In Science this week, a multi-institute team of researchers report on mouse data showing that genetic factors influence Ebola infection outcomes. To date, mice have not been effective models for the disease because they do not display the hallmark symptoms of infection in humans. The investigators tested the effects of the Zaire strain of the virus on Collaborative Cross mice — a cross of five classic lab strains and three wild-type strains — and found that animals with certain genetic backgrounds were susceptible to Ebola while others were resistant. An analysis of the genomes of the mice pointed to an allele of the Tek gene, which activates coagulation factors, are possibly affecting susceptibility to infection. GenomeWeb Daily News has more on this study here.

Also in Science, a group of Japanese scientists describe the identification of a gene in male persimmon plants that determines flower sex. The gene encodes a small RNA that stops female organ development, suggesting it is a key player in dioecy, which occurs in less than 10 percent of all flowering plants. The researchers noted that small RNAs have also been shown to be involved in determining the sex of animals, pointing to the possibility of similarities in the sex-determination mechanisms across organisms.

The Scan

Billions for Antivirals

The US is putting $3.2 billion toward a program to develop antivirals to treat COVID-19 in its early stages, the Wall Street Journal reports.

NFT of the Web

Tim Berners-Lee, who developed the World Wide Web, is auctioning its original source code as a non-fungible token, Reuters reports.

23andMe on the Nasdaq

23andMe's shares rose more than 20 percent following its merger with a special purpose acquisition company, as GenomeWeb has reported.

Science Papers Present GWAS of Brain Structure, System for Controlled Gene Transfer

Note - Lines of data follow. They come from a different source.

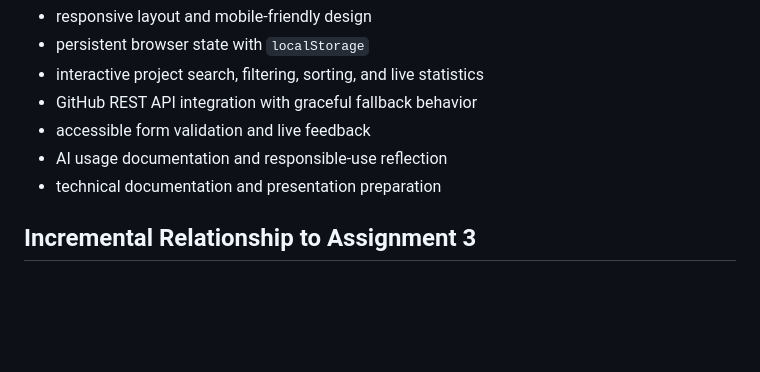
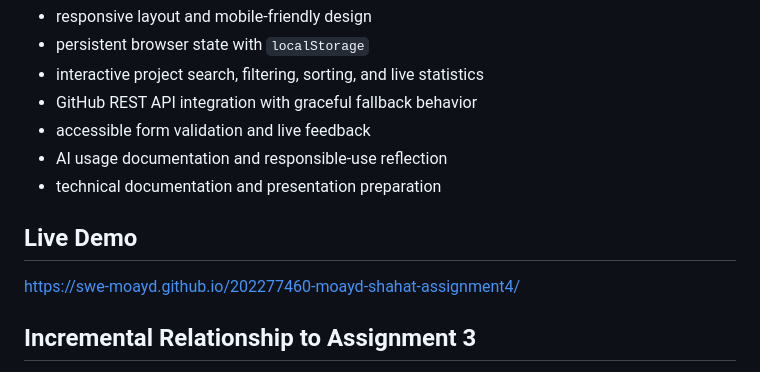
Before and after one commit to swe-moayd/202277460-moayd-shahat-assignment4, a Markdown page: README.md, the part around the change. GitHub-like rendering; blank space fills up the shorter version.

Commit message:
Add live demo link

```diff
--- a/README.md
+++ b/README.md
@@ -15,6 +15,10 @@ The final version demonstrates:
 - accessible form validation and live feedback
 - AI usage documentation and responsible-use reflection
 - technical documentation and presentation preparation
+
+## Live Demo
+
+https://swe-moayd.github.io/202277460-moayd-shahat-assignment4/
 
 ## Incremental Relationship to Assignment 3
 
```
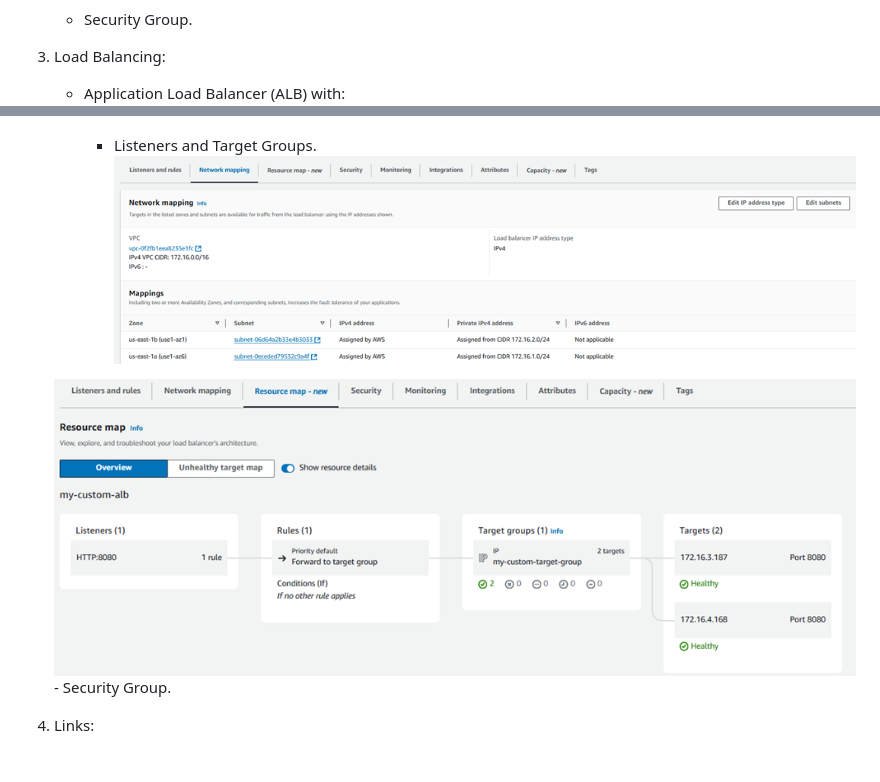
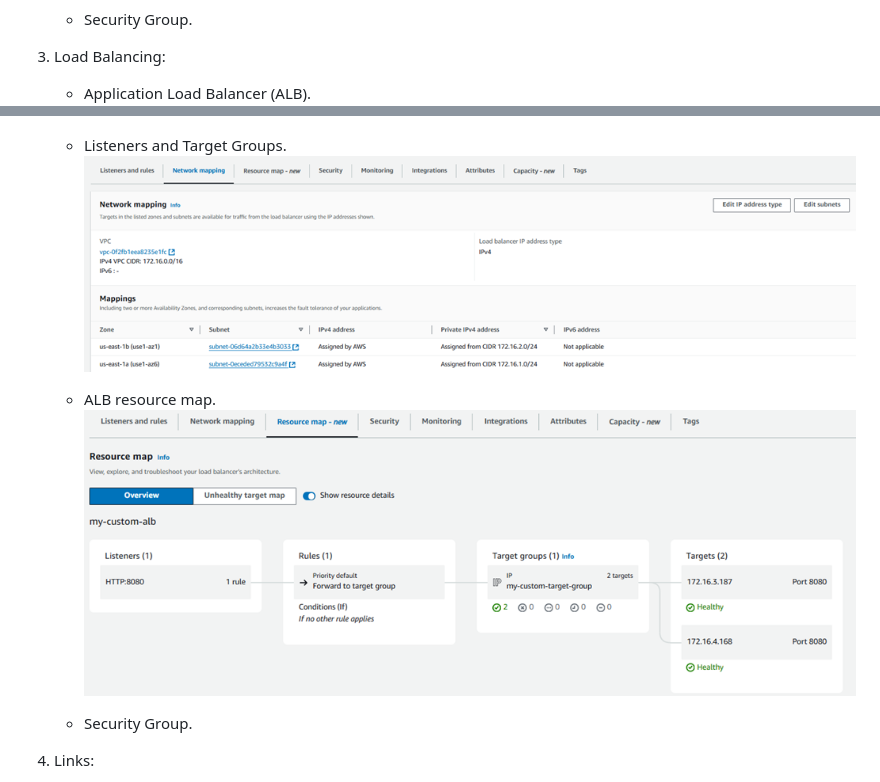
Before and after one commit to amitsharma55/my_custom_ecs, a Markdown page: README.md, 2 parts joined by grey strips. Drawn GitHub-style.

```diff
--- a/README.md
+++ b/README.md
@@ -89,14 +89,15 @@
 
 3. Load Balancing:
 
-   -   Application Load Balancer (ALB) with:
+    -  Application Load Balancer (ALB).
    ![alb](./readme_images/alb.png)
 
-       -   Listeners and Target Groups.
+    -  Listeners and Target Groups.
     ![alb](./readme_images/alb_tg.png)
 
+    -  ALB resource map.
     ![alb](./readme_images/alb_rm.png)
-       -   Security Group.
+    -  Security Group.
 
 
 4. Links:
```
Also changed, not shown: other parts of README.md (+6 -6 lines).
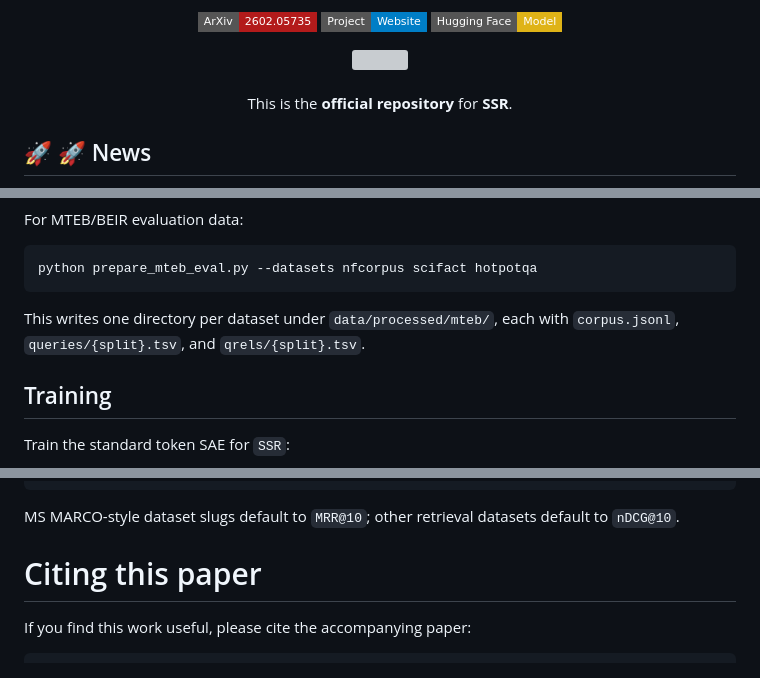
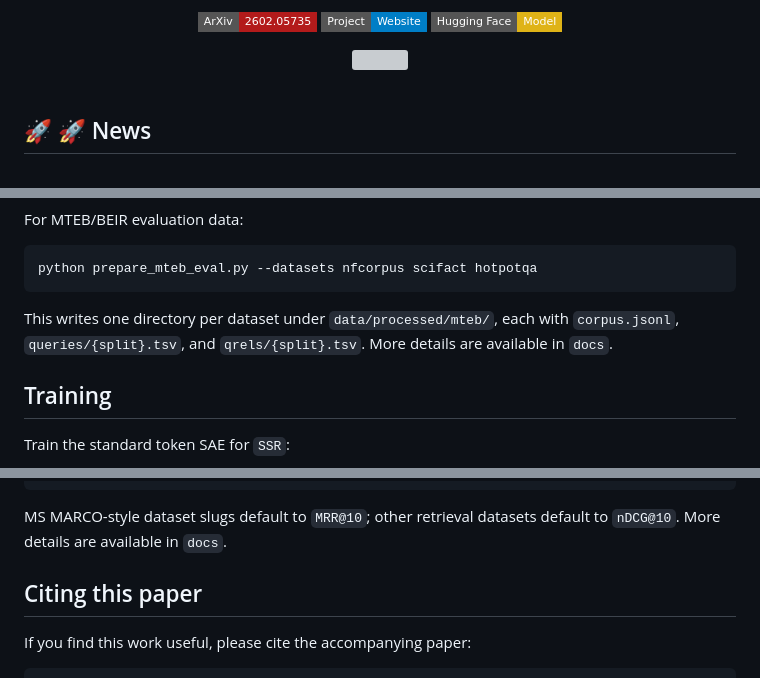
Before and after one commit to Y-Research-SBU/SSR, a Markdown page: README.md, 3 parts joined by grey strips. Drawn GitHub-style; badges without logos; grey boxes are pictures that could not be loaded.

````diff
--- a/README.md
+++ b/README.md
@@ -44,10 +44,6 @@
 
 <br>
 <br>
-
-<p style="font-size: 15px; color: #444;">
-This is the <b>official repository</b> for <b>SSR</b>.
-</p>
 
 </div>
 
@@ -87,7 +83,7 @@ For MTEB/BEIR evaluation data:
 python prepare_mteb_eval.py --datasets nfcorpus scifact hotpotqa
 ```
 
-This writes one directory per dataset under `data/processed/mteb/`, each with `corpus.jsonl`, `queries/{split}.tsv`, and `qrels/{split}.tsv`.
+This writes one directory per dataset under `data/processed/mteb/`, each with `corpus.jsonl`, `queries/{split}.tsv`, and `qrels/{split}.tsv`. More details are available in `docs`.
 
 ## Training
 
@@ -169,9 +165,9 @@ python -m ssr.retrieval.eval_mteb \
   --index-accum-device hybrid
 ```
 
-MS MARCO-style dataset slugs default to `MRR@10`; other retrieval datasets default to `nDCG@10`.
+MS MARCO-style dataset slugs default to `MRR@10`; other retrieval datasets default to `nDCG@10`. More details are available in `docs`.
 
-# Citing this paper
+## Citing this paper
 
 If you find this work useful, please cite the accompanying paper:
 
````
Also changed, not shown: other parts of README.md (+2 -2 lines).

In Science this week: genome-wide association study ties variants to white matter stricture in the brain, and more.